WHAT IS REQUIRED:
Make an exact copy of the records, with the pictures left out.

Itemized modification records
++++++
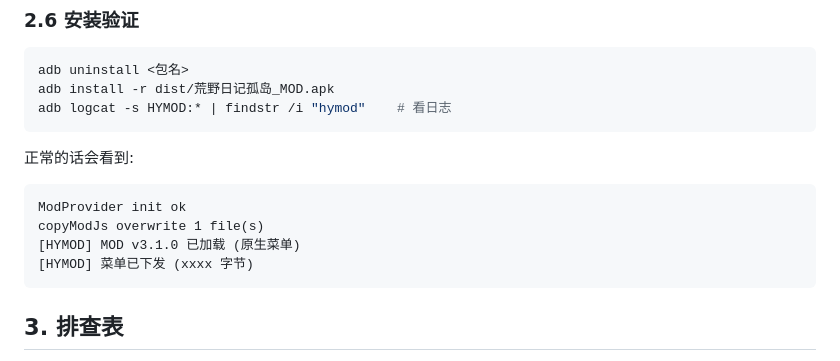
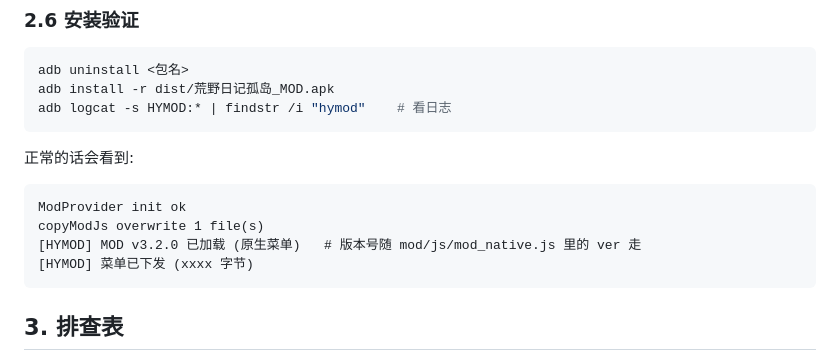
Before and after one commit to qpalzm2332933171-droid/hyqs-island-mod, a Markdown page: docs/04-渠道服移植教程.md, the part around the change. Drawn GitHub-style.

````diff
--- a/docs/04-渠道服移植教程.md
+++ b/docs/04-渠道服移植教程.md
@@ -101,7 +101,7 @@ adb logcat -s HYMOD:* | findstr /i "hymod"    # 看日志
 ```
 ModProvider init ok
 copyModJs overwrite 1 file(s)
-[HYMOD] MOD v3.1.0 已加载 (原生菜单)
+[HYMOD] MOD v3.2.0 已加载 (原生菜单)   # 版本号随 mod/js/mod_native.js 里的 ver 走
 [HYMOD] 菜单已下发 (xxxx 字节)
 ```
 
````
Also changed, not shown: README.md (+40 -5 lines), docs/images/mod-menu-v32-robot-picker.png (added), 6 other files.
++++++
REPLY:
Before and after one commit to qpalzm2332933171-droid/hyqs-island-mod, a Markdown page: docs/04-渠道服移植教程.md, the part around the change. Drawn GitHub-style.

````diff
--- a/docs/04-渠道服移植教程.md
+++ b/docs/04-渠道服移植教程.md
@@ -101,7 +101,7 @@ adb logcat -s HYMOD:* | findstr /i "hymod"    # 看日志
 ```
 ModProvider init ok
 copyModJs overwrite 1 file(s)
-[HYMOD] MOD v3.1.0 已加载 (原生菜单)
+[HYMOD] MOD v3.2.0 已加载 (原生菜单)   # 版本号随 mod/js/mod_native.js 里的 ver 走
 [HYMOD] 菜单已下发 (xxxx 字节)
 ```
 
````
Also changed, not shown: README.md (+40 -5 lines), docs/images/mod-menu-v32-robot-picker.png (added), 6 other files.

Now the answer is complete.